Sometimes it’s the journey that teaches you a lot about the destination ~Drake
Our life’s journey is our legacy, our history, to the generation who follows us. None of us is an island though, so other’s history blends and dissolves within ours, giving our story a richer patina and glow. We are, after all a conglomeration of all of our experiences, the good of us as well as those moments when we acted, perhaps, less than stellar. We travel happily along quickly through the good but at acute moments our road is abruptly turned hazardous. But it’s in these moments that our true selves are formed into the gracefulness we should become. I’ve had two such experiences in my life and they both correspond with these two old pictures of mine. The first resoundingly devastating moment occurred about ten years ago when my sister-in-law, best friend really, was diagnosed with leukemia. It was my first real experience with cancer and I can tell you, cancer can ravish not just it’s victim but all those around them with the oxygen consuming tenacity of a forest fire. She lived an additional 9 months, if lived is what you call it, I will tell you this, from the day she was diagnosed, she never returned home. And sadly, as I said, no person is an island because she never returned home to her husband (my brother), or to her two early teenage children who would no longer by guided by the loving tutelage of a doting mother.
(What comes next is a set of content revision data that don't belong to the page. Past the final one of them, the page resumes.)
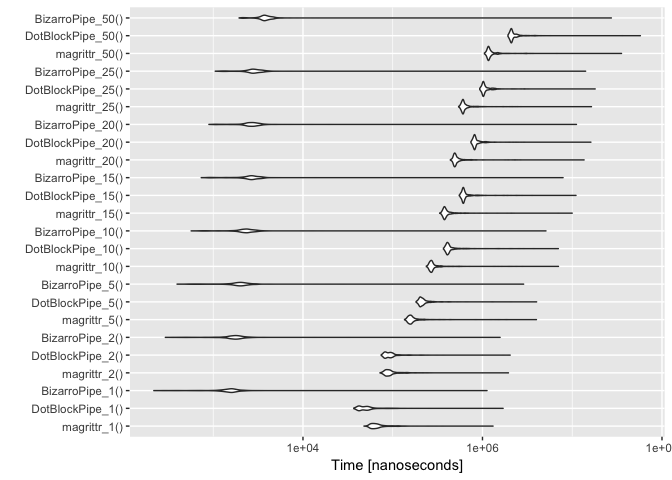
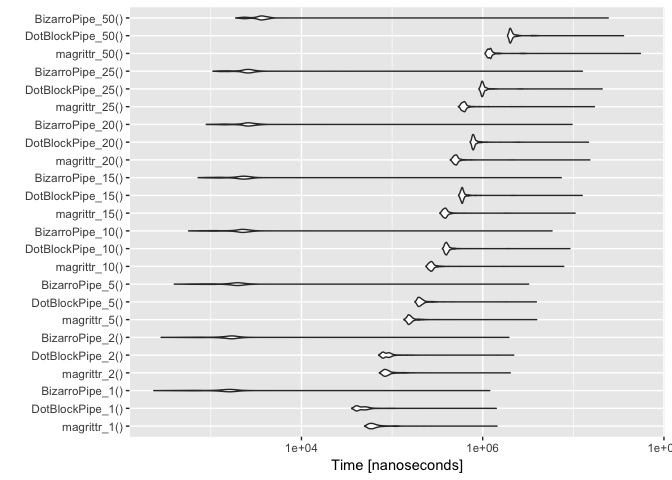
fix names, switch to dot block pipe, re-run

diff --git a/extras/PipePerformance.md b/extras/PipePerformance.md
@@ -6,7 +6,7 @@ So we will compare:
 
 -   `magrittr*` `magrittr::%>%` substitution.
 -   `DotBlockPipe*` `wrapr::%.>%` substitution.
--   `BizarroPipe*` `%->%` substitution.
+-   `BizarroPipe*` `->.;` substitution.
 
 ``` r
 library("microbenchmark")
@@ -100,55 +100,55 @@ print(bm)
 
     ## Unit: nanoseconds
     ##               expr     min        lq        mean    median        uq
-    ##       magrittr_1()   47910   58908.0   71817.553   64412.0   71990.0
-    ##   DotBlockPipe_1()   36828   42499.0   55758.271   48490.5   54572.0
-    ##    BizarroPipe_1()     218    1281.5    2612.513    1535.0    1729.0
-    ##       magrittr_2()   72195   84175.5  102198.356   90608.0   99014.5
-    ##   DotBlockPipe_2()   74504   83037.0  102210.099   90956.5   99263.5
-    ##    BizarroPipe_2()     293    1491.0    4547.017    1736.5    1973.0
-    ##       magrittr_5()  135445  152112.0  183399.108  160059.0  171509.5
-    ##   DotBlockPipe_5()  182178  201129.0  232582.597  211000.5  226030.5
-    ##    BizarroPipe_5()     396    1660.0    4833.152    1962.0    2238.0
-    ##      magrittr_10()  237164  261523.5  309981.789  271636.0  287165.5
-    ##  DotBlockPipe_10()  367742  400036.5  476205.566  414518.5  440082.0
-    ##   BizarroPipe_10()     568    2005.5    7402.956    2312.0    2645.5
-    ##      magrittr_15()  333154  370912.0  431708.445  383412.5  407987.0
-    ##  DotBlockPipe_15()  550780  599005.0  674982.800  616721.0  643054.5
-    ##   BizarroPipe_15()     736    2257.0   10479.704    2639.5    2993.5
-    ##      magrittr_20()  439156  483494.0  562019.036  499247.5  530138.5
-    ##  DotBlockPipe_20()  743924  801646.0  891919.623  824291.5  875714.5
-    ##   BizarroPipe_20()     896    2338.0   13805.195    2657.0    3002.5
-    ##      magrittr_25()  542354  594943.0  675267.448  612798.0  648748.0
-    ##  DotBlockPipe_25()  932516 1006112.0 1127922.400 1035132.0 1106644.5
-    ##   BizarroPipe_25()    1053    2510.5   16928.549    2829.0    3236.5
-    ##      magrittr_50() 1052330 1148805.5 1317047.834 1182381.0 1257919.0
-    ##  DotBlockPipe_50() 1923771 2066405.0 2344830.673 2122579.0 2306038.5
-    ##   BizarroPipe_50()    1944    3469.5   31100.647    3776.0    4194.5
+    ##       magrittr_1()   49785   56912.5   69493.461   61248.0   68033.5
+    ##   DotBlockPipe_1()   35843   40754.5   49773.803   45063.0   51652.5
+    ##    BizarroPipe_1()     235    1007.0    2574.675    1483.5    1738.0
+    ##       magrittr_2()   72442   81543.5   94173.487   86616.0   93575.0
+    ##   DotBlockPipe_2()   71109   79621.0   97903.294   87159.5   95066.5
+    ##    BizarroPipe_2()     283    1224.5    3460.313    1596.5    1815.5
+    ##       magrittr_5()  134732  150432.0  169389.760  156668.5  166102.0
+    ##   DotBlockPipe_5()  178816  195179.0  224559.392  204326.5  217448.0
+    ##    BizarroPipe_5()     395    1409.5    4951.969    1859.0    2124.5
+    ##      magrittr_10()  236226  259765.5  295810.353  271615.5  284856.5
+    ##  DotBlockPipe_10()  359045  387702.0  430698.131  400453.5  417779.0
+    ##   BizarroPipe_10()     569    1690.5    7909.038    2161.0    2454.5
+    ##      magrittr_15()  336208  370699.5  423379.597  386789.0  403934.0
+    ##  DotBlockPipe_15()  541747  581219.5  639857.959  596953.5  616747.5
+    ##   BizarroPipe_15()     725    1643.5    9429.208    2185.0    2486.5
+    ##      magrittr_20()  438164  484500.0  547503.970  506089.5  526963.0
+    ##  DotBlockPipe_20()  726609  773966.5  869269.764  794647.5  824726.5
+    ##   BizarroPipe_20()     890    2054.5   12136.100    2523.0    2842.5
+    ##      magrittr_25()  539184  595130.5  677442.105  623097.5  648832.5
+    ##  DotBlockPipe_25()  908188  972307.5 1068904.649  998401.0 1033680.0
+    ##   BizarroPipe_25()    1055    2129.5   15094.721    2493.5    2799.0
+    ##      magrittr_50() 1060972 1146916.0 1362917.546 1205028.0 1251479.5
+    ##  DotBlockPipe_50() 1880236 1993322.0 2194177.990 2045266.5 2139704.0
+    ##   BizarroPipe_50()    1883    2945.5   27738.108    3542.5    3899.5
     ##       max neval
-    ##   1311071  1000
-    ##   1697744  1000
-    ##   1123363  1000
-    ##   1946498  1000
-    ##   2034688  1000
-    ##   1571328  1000
-    ##   3991477  1000
-    ##   4010409  1000
-    ##   2874873  1000
-    ##   7025186  1000
-    ##   7001563  1000
-    ##   5095912  1000
-    ##   9985808  1000
-    ##  11010132  1000
-    ##   7903346  1000
-    ##  13554159  1000
-    ##  16133461  1000
-    ##  11143236  1000
-    ##  16373739  1000
-    ##  18006142  1000
-    ##  14098287  1000
-    ##  35398057  1000
-    ##  57430530  1000
-    ##  27278576  1000
+    ##   1438948  1000
+    ##   1412537  1000
+    ##   1197516  1000
+    ##   2014716  1000
+    ##   2201503  1000
+    ##   1945315  1000
+    ##   3936573  1000
+    ##   3907841  1000
+    ##   3211876  1000
+    ##   7841107  1000
+    ##   9174931  1000
+    ##   5822802  1000
+    ##  10457276  1000
+    ##  12526355  1000
+    ##   7360532  1000
+    ##  15202177  1000
+    ##  14699481  1000
+    ##   9688122  1000
+    ##  17094708  1000
+    ##  20796798  1000
+    ##  12602971  1000
+    ##  54939886  1000
+    ##  35825099  1000
+    ##  24298838  1000
 
 ``` r
 autoplot(bm)
@@ -187,13 +187,13 @@ mkPlot(d[d$fn %in% c('magrittr', 'DotBlockPipe'), , drop=FALSE],
 ``` r
 # fit a linear function for runtime as a function of size
 # per group.
-fits <- d %>%
-  split(., .$fn) %>%
+fits <- d %.>%
+  split(., .$fn) %.>%
   lapply(., 
          function(di) { 
            lm(time ~ size, data=di) 
-         }) %>%
-  lapply(., coefficients) %>%
+         }) %.>%
+  lapply(., coefficients) %.>%
   lapply(., 
          function(ri) {
            data.frame(Intercept= ri[["(Intercept)"]],
@@ -207,10 +207,10 @@ dfits$fn <- names(fits)
 print(dfits)
 ```
 
-    ##   Intercept       size           fn
-    ## 1  2257.676   575.3776  BizarroPipe
-    ## 2 -4801.403 46443.9316 DotBlockPipe
-    ## 3 52417.240 25266.4192     magrittr
+    ##    Intercept       size           fn
+    ## 1  2297.5922   507.1359  BizarroPipe
+    ## 2  -817.0898 43606.8883 DotBlockPipe
+    ## 3 34019.6226 26312.1351     magrittr
 
 ``` r
 # solve for size where two lines interesect.
@@ -228,15 +228,15 @@ crossingPoint <- solve(dfits, 'DotBlockPipe', 'magrittr')
 print(crossingPoint)
 ```
 
-    ## [1] 2.701859
+    ## [1] 2.014294
 
 ``` r
 ratio <- dfits$size[dfits$fn=='DotBlockPipe'] / dfits$size[dfits$fn=='magrittr']
 print(ratio)
 ```
 
-    ## [1] 1.838168
+    ## [1] 1.657292
 
 Overall:
 
-DotBlockPipe is about 1.8 times slower than magrittr on large pipelines, though this cost will be unnoticeable with in any significant workload.
+DotBlockPipe is about 1.7 times slower than magrittr on large pipelines, though this cost will be unnoticeable with in any significant workload.
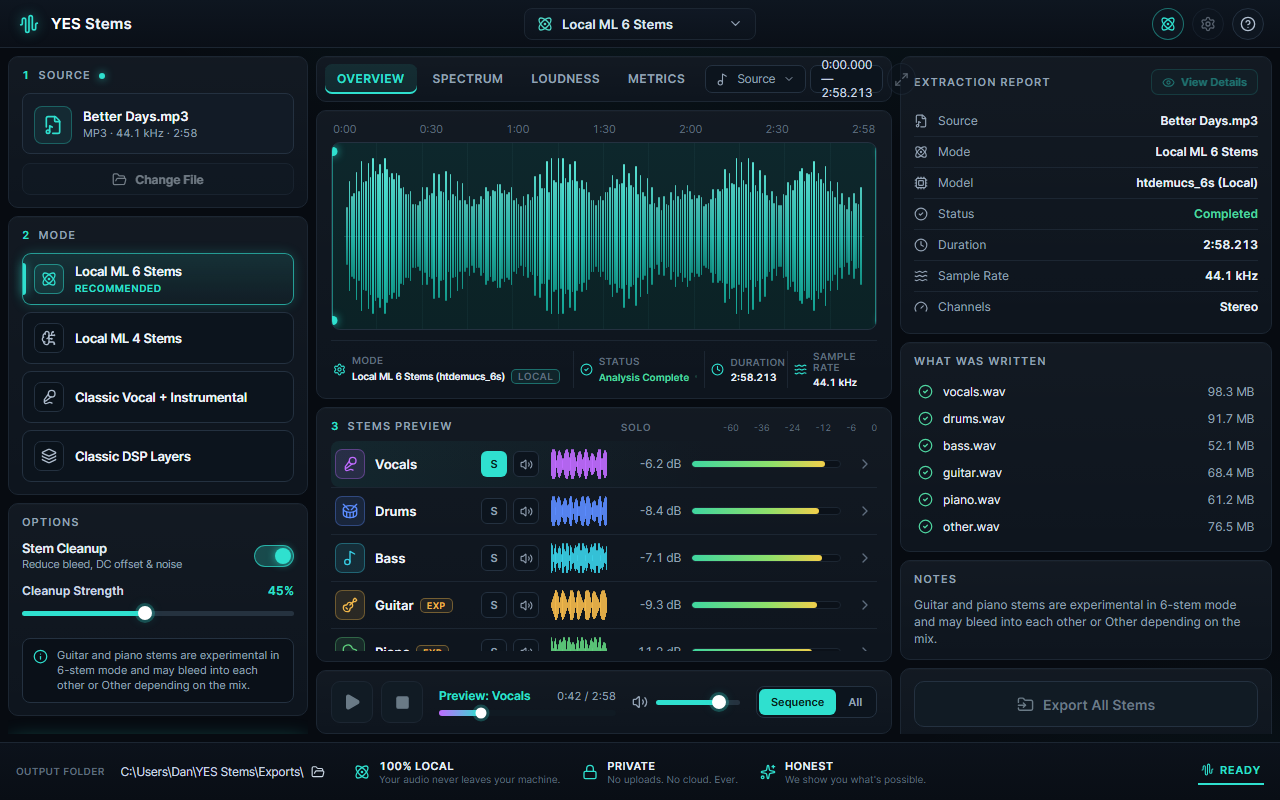
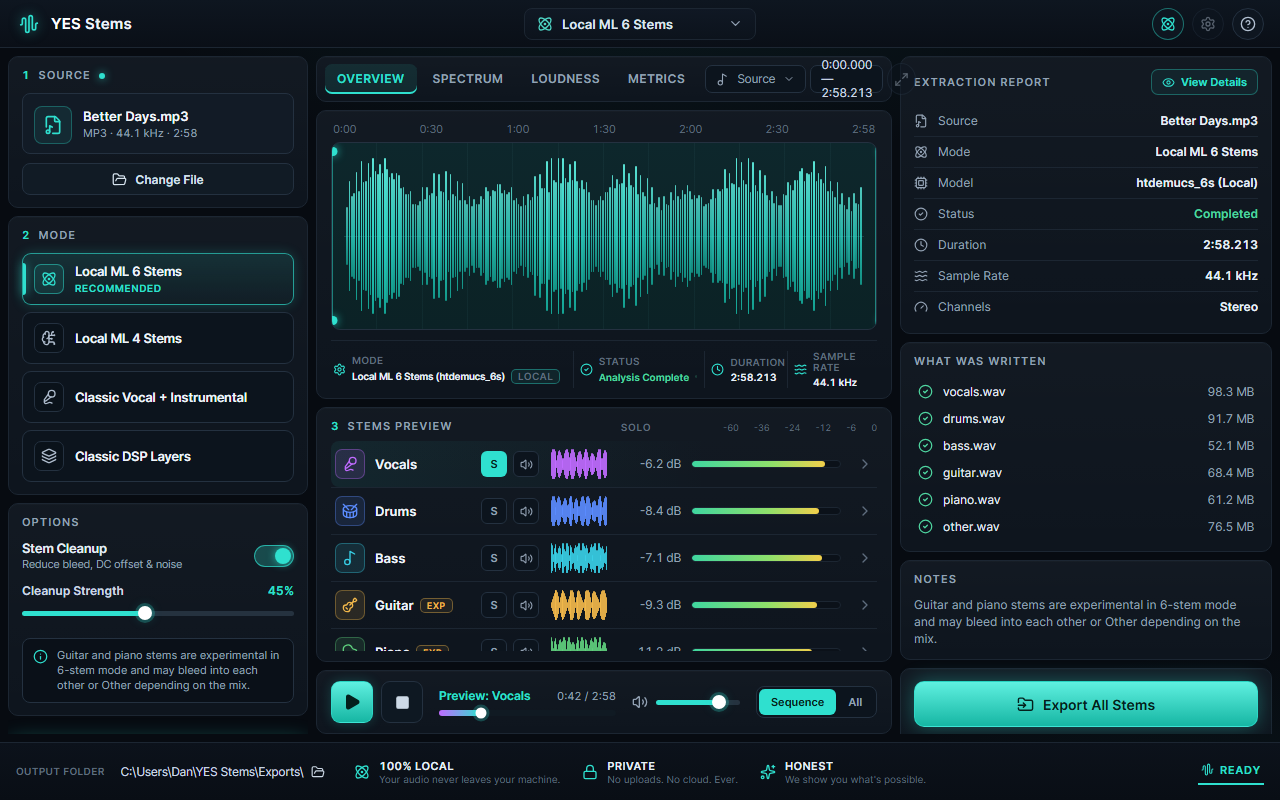
ui: show transport/export/change-file as active in browser preview
Gate these controls' disabled state on data availability rather than the
Tauri runtime so the screenshot preview mirrors the reference's active
controls. Click handlers already no-op safely without Tauri, and the desktop
build keeps full behavior.

diff --git a/src/App.tsx b/src/App.tsx
@@ -789,7 +789,7 @@ function App() {
                 <span>{sourceMeta}</span>
               </div>
             </div>
-            <button className="ghost-button" type="button" onClick={chooseInput} disabled={isExtracting || isDemo}>
+            <button className="ghost-button" type="button" onClick={chooseInput} disabled={isExtracting}>
               <FolderOpen size={15} />
               <span>Change File</span>
             </button>
@@ -1146,7 +1146,7 @@ function App() {
                 className="tbtn play"
                 type="button"
                 aria-label={isPlaying ? "Stop preview" : "Play preview"}
-                disabled={!report || !hasTauriRuntime()}
+                disabled={!report}
                 onClick={togglePlay}
               >
                 {isPlaying ? <Pause size={18} /> : <Play size={18} fill="currentColor" />}
@@ -1155,7 +1155,7 @@ function App() {
                 className="tbtn stop"
                 type="button"
                 aria-label="Stop"
-                disabled={!report || !hasTauriRuntime()}
+                disabled={!report}
                 onClick={() => stopPlayback()}
               >
                 <Square size={15} fill="currentColor" />
@@ -1223,7 +1223,7 @@ function App() {
               <button
                 className="link-button"
                 type="button"
-                disabled={!report || !hasTauriRuntime()}
+                disabled={!report}
                 onClick={() => revealOutput()}
               >
                 <Eye size={13} />
@@ -1278,7 +1278,7 @@ function App() {
             <button
               className="export-button"
               type="button"
-              disabled={!report || isExporting || !hasTauriRuntime()}
+              disabled={!report || isExporting}
               onClick={exportAll}
             >
               <FolderInput size={17} />
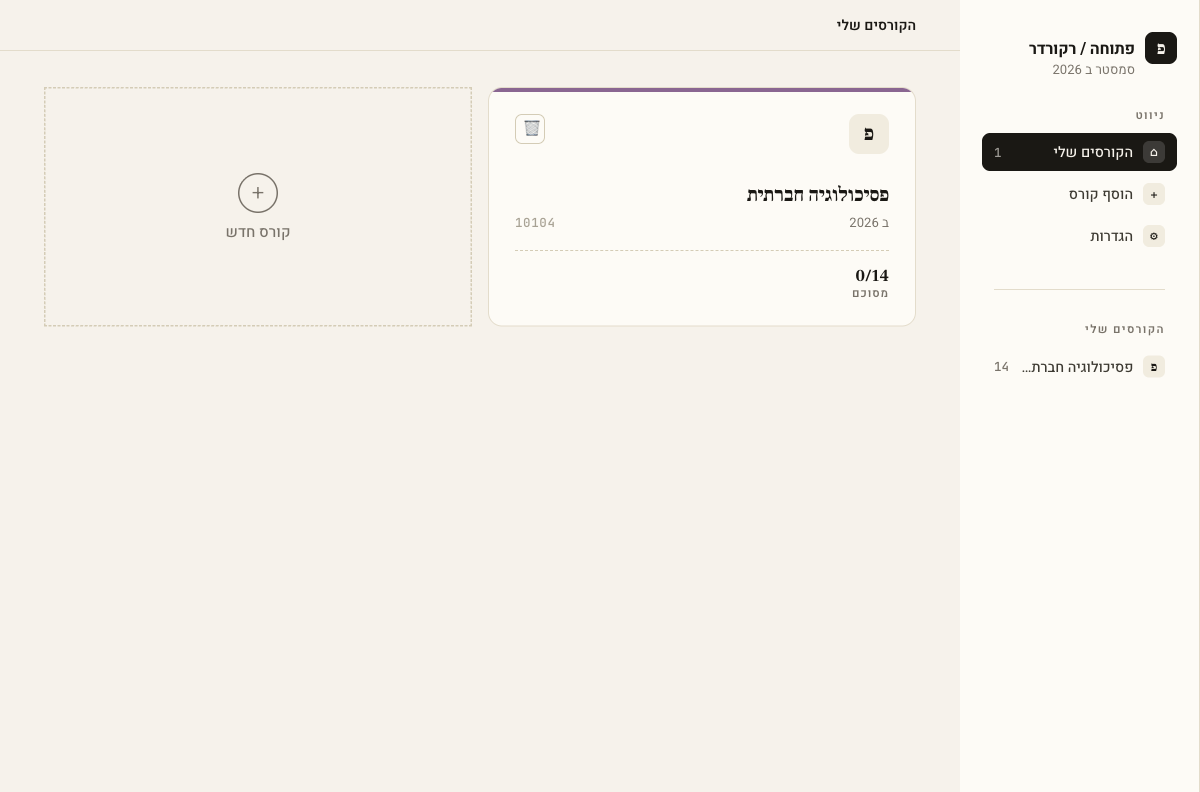
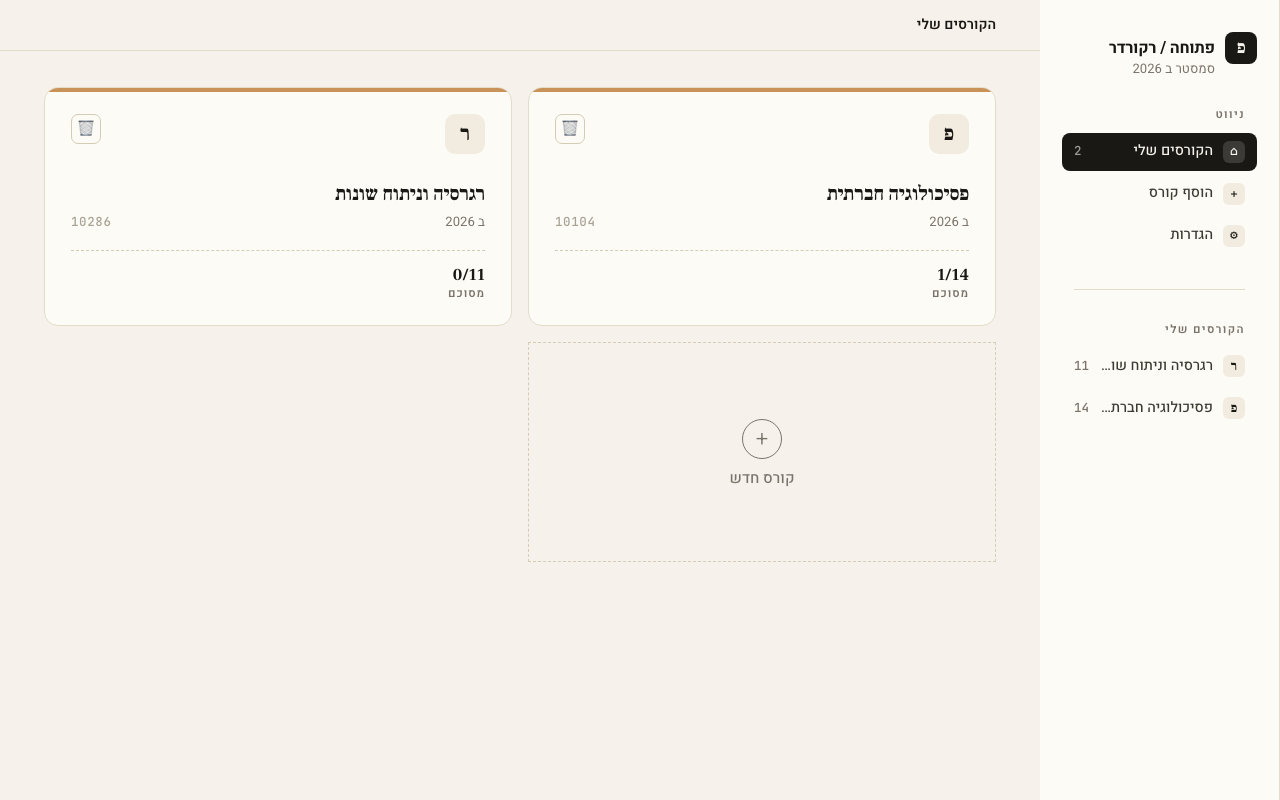
open-uni: refresh user guide screenshots with real course data

diff --git a/apps/open-uni/docs/user-guide.md b/apps/open-uni/docs/user-guide.md
@@ -67,7 +67,7 @@ Your courses appear under **הקורסים שלי**, each with how many of its l
 
 ## 4. Process lectures
 
-Open a course to see its lectures. Each one shows a status (**ממתין** = waiting, **מתמלל...** = transcribing, and so on). Click **▶ הפעל** on a lecture to download it, transcribe it, and summarize it.
+Open a course to see its lectures. Each one shows a status (**ממתין** = waiting, **מתמלל...** = transcribing, **סוכם** = summarized, and so on). Click **▶ הפעל** on a lecture to download it, transcribe it, and summarize it.
 
 ![Course](images/03-course.png)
The second such moment was the Bridal magazine toting, husband hunting for Cao, bundle of five foot nothing body of energy known as my mum. I suppose I shouldn’t have been surprised. One in eight women will have breast cancer. One in five women will have “some” form of cancer in their life-time. We all probably know or have known someone with cancer. But this was my mom, not someone else’s, mine and she’s supposed to healthy and whole her entire life. I’d like to say her journey was easy, she always acted like it was, but I know the horror stories of mastectomies and chemo-therapy but thankfully (if you can say thankfully for a mastectomy), she has been cancer remission for 5 years now.
The fact is, with breast cancer, early detection has been shown to greatly increase a patients positive prognosis. Remember, breast cancer is an equal opportunity malicious disease. That sentence within itself behooves all of us, women, men, people of all ages, ethnicity, and background to play a more proactive role in our breast health. Learn it’s symptoms, learn self-diagnosis, just learn the facts. October is Breast Cancer Awareness month and it’s my hope that you will not only set every October as a reminder for you to follow screening recommendations, update your knowledge and self care/medical care but also as a moment to remember those you know or knew who had some form of cancer. Don’t let their suffering be in vain, let’s work together to find the cure. http://ww5.komen.org/breastcancer/earlydetectionampscreening.html